Code change snippets:
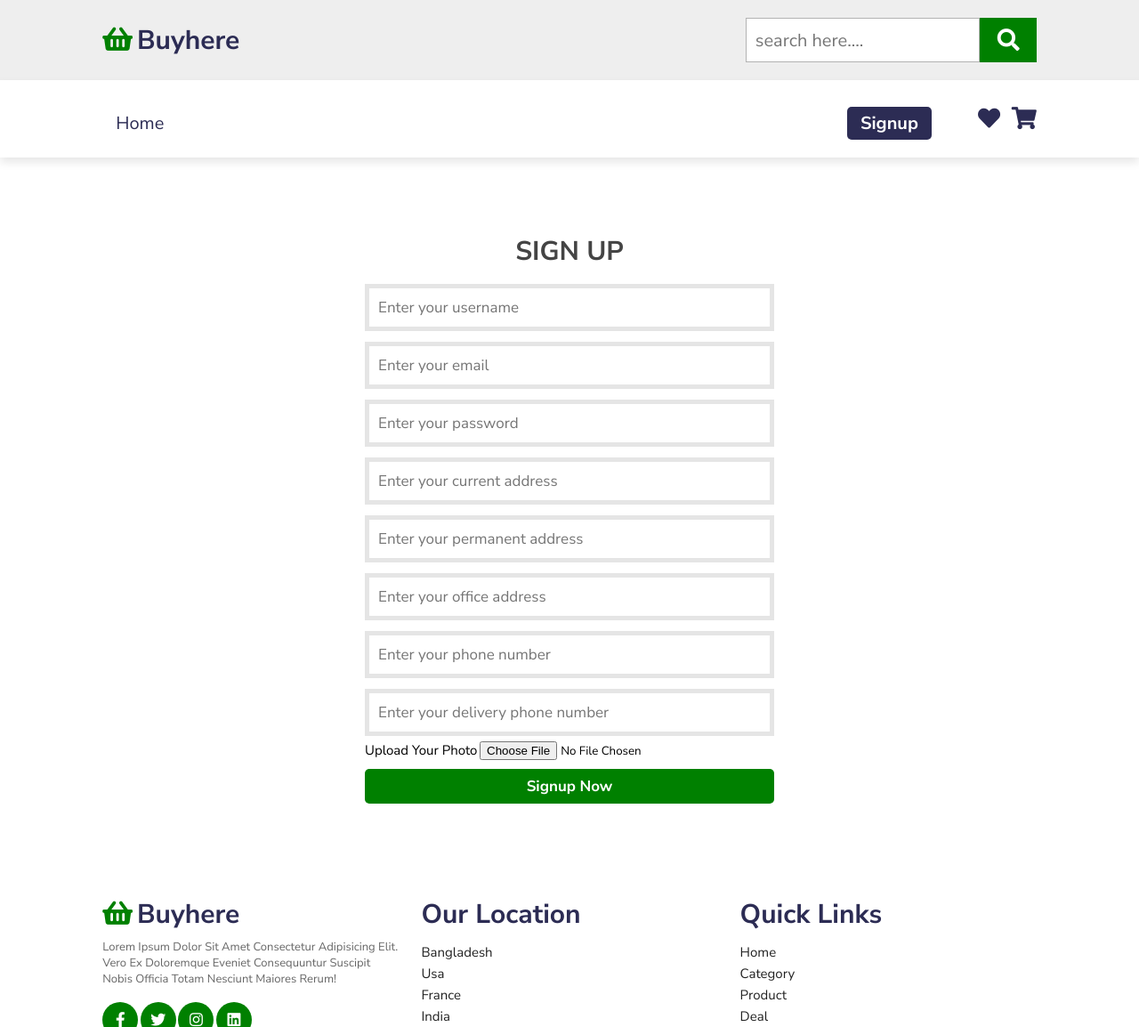
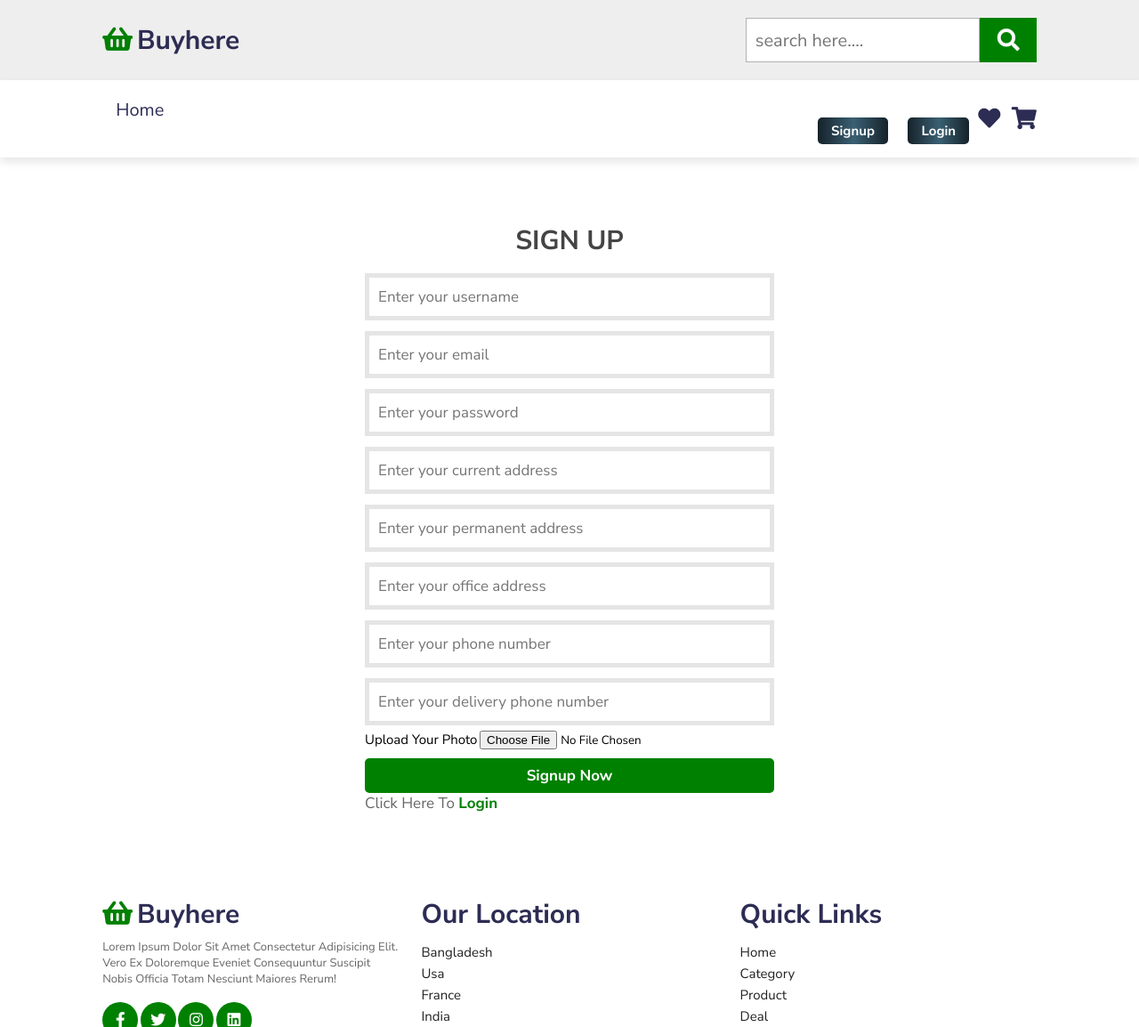
Before and after one commit to Nayeem345/buyhere, a PHP site: page /pages/signup.php in a window 1280 px wide. Shown: the top 1154 px of the page at 89% size. Run offline with PHP 8.4, Linux system fonts and the light colour scheme; data that the repository does not hold is empty.

Commit message:
login button added

```diff
--- a/css/responsive.css
+++ b/css/responsive.css
@@ -107,5 +107,9 @@
         align-items: center;
         border-radius: 50%;
     }
+    .header-2 .navbar .menubtn{
+        float: none;
+        margin-left: 0;
+     }
 
 }
--- a/css/style.css
+++ b/css/style.css
@@ -138,11 +138,25 @@
     color: var(--black);
 
 }
-.header-2 .navbar .btn{
-    margin-left: 75rem;
-    background: var(--black);
+.header-2 .navbar .menubtn{
+   float: right;
+   margin-left: 70rem;
+}
+.header-2 .navbar .menubtn a{
+    margin-left: 2rem;
+}
+.header-2 .navbar .btnl{
+
+     /* align-items: center; */
+     background: linear-gradient(to right, #16222A 0%, #3A6073  51%, #16222A  100%);
+    font-weight: bold;
     color: #fff;
+    font-size: 1.5rem;
 }
+/* .header-2 .navbar .menubtn .btnl:hover{
+    background-color: var(--green);
+    color: #fff;
+} */
 .header-2 .navbar a:hover{
     background-color: var(--green);
     color: #fff;
@@ -165,7 +179,7 @@
 }
 .badge_icon{
     position: absolute;
-    top: 10px;
+    top: 16px;
     right: 15rem;
     height: 20px;
     width: 20px;
@@ -203,13 +217,14 @@
 }
 .profile{
     display: flex;
-    align-items: center;
+    /* align-items: center; */
+    padding-top: 4rem;
     justify-content: center;
-    height: 17rem;
+    height: 25rem;
     width: 17rem;
-    border-radius: 1rem;
+    border-radius: .8rem;
     background: #eef;
-    box-shadow: 10px 10px 5px 0px rgba(0,0,0,0.75);
+    box-shadow: 5px 5px 5px 0px rgba(0,0,0,0.75);
 }
 .profile ul{
     list-style: none;
@@ -248,14 +263,15 @@
 
 }
 .cartdiv{
+    padding-top: 4rem;
     display: flex;
-    align-items: center;
+    /* align-items: center; */
     justify-content: center;
-    height: 17rem;
+    height: 25rem;
     width: 17rem;
     border-radius: 1rem;
     background: #eef;
-    box-shadow: 10px 10px 5px 0px rgba(0,0,0,0.75);
+    box-shadow: 5px 5px 5px 0px rgba(0,0,0,0.75);
 }
 .cartdiv ul{
     list-style: none;
@@ -711,5 +727,14 @@
     color: #fff;
     cursor: pointer;
 }
+.lgaddress {
+    color: #666;
+    font-size: 1.7rem;
+    text-align: center;
+}
+.lgaddress a{
+    color: green;
+    font-weight: bold;
+}
 
 /* profile */
--- a/js/script.js
+++ b/js/script.js
@@ -26,6 +26,8 @@
 window.onscroll = () => {
     menuBtn.classList.remove("fa-times");
     navbar.classList.remove("active");
+    dropmenus.classList.remove("active");
+    dropmenu.classList.remove("active");
 
 
 
--- a/pages/header.php
+++ b/pages/header.php
@@ -15,7 +15,7 @@
 ?>
 <header>
        <div class="header-1">
-       <a href="../index.php" class="logo"><i class="fas fa-shopping-basket"></i>Buyhere</a>
+       <a href="index.php" class="logo"><i class="fas fa-shopping-basket"></i>Buyhere</a>
             <form class="search-box-container">
                 <input type="search" id="search-box" placeholder="search here....">
                 <label for="search-box" class="fas fa-search"></label>
@@ -32,6 +32,7 @@
             <a href="pages/product.php">product</a> -->
             <!-- <a href="pages/deal.php">deal</a>
             <a href="pages/contact">contact</a> -->
+            <div class="menubtn">
 
             <?php
 
@@ -40,7 +41,7 @@
 
 
             ?>
-            <a  class="btn" style="" href="pages/logout.php">logout</a>
+            <a  class="btnl" href="index.php">logout</a>
              <?php
 
                 }
@@ -48,9 +49,22 @@
 
 
             ?>
-            <a  class="btn" style="" href="pages/signup.php">signup</a>
+            <a  class="btnl"  href="pages/signup.php">signup</a>
+            <?php } ?>
+            <?php
+                if(isset($user_id)){
 
-            <?php } ?>
+                }
+                else{
+                    ?>
+                    <a  class="btnl" href="pages/login.php">Login</a>
+               <?php
+                }
+            ?>
+
+
+            </div>
+
         </nav>
         <div class="icons">
             <a href="" class="fas fa-heart icon "></a>
@@ -88,9 +102,9 @@
     <div class="profilemenu">
         <div class="profile">
             <ul>
-                <li><a href="profile.php">See Profile</a></li>
-                <li><a href="">See Orders</a></li>
-                <li><a href=""><span class=""></span> logout</a></li>
+                <li><a href="profile.php" > <span class="fa fa-user"></span> See Profile</a></li>
+                <li><a href="" > <span class="fab fa-jedi-order"></span> See Orders</a></li>
+                <li><a href=""> <span class="fas fa-sign-out-alt"  aria-hidden="true"></span> logout</a></li>
             </ul>
         </div>
     </div>
--- a/pages/signup.php
+++ b/pages/signup.php
@@ -82,6 +82,7 @@
             <label for="file">Upload Your  Photo</label>
             <input type="file" name="photo" id="">
             <input type="submit" value="Signup now" class="btn" name="signup">
+            <span class="lgaddress">Click Here To <a href="login.php">Login</a></span>
 
 
 
```
Also changed, not shown: pages/login.php (+6 -1 lines).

=== ABOUT THIS TASK ===
Looking at the entries above, copy out every line in which "signup" occurs.

=== SOLUTION TO THE PROBLEM ===
Before and after one commit to Nayeem345/buyhere, a PHP site: page /pages/signup.php in a window 1280 px wide. Shown: the top 1154 px of the page at 89% size. Run offline with PHP 8.4, Linux system fonts and the light colour scheme; data that the repository does not hold is empty.
-            <a  class="btn" style="" href="pages/signup.php">signup</a>
+            <a  class="btnl"  href="pages/signup.php">signup</a>
--- a/pages/signup.php
+++ b/pages/signup.php
             <input type="submit" value="Signup now" class="btn" name="signup">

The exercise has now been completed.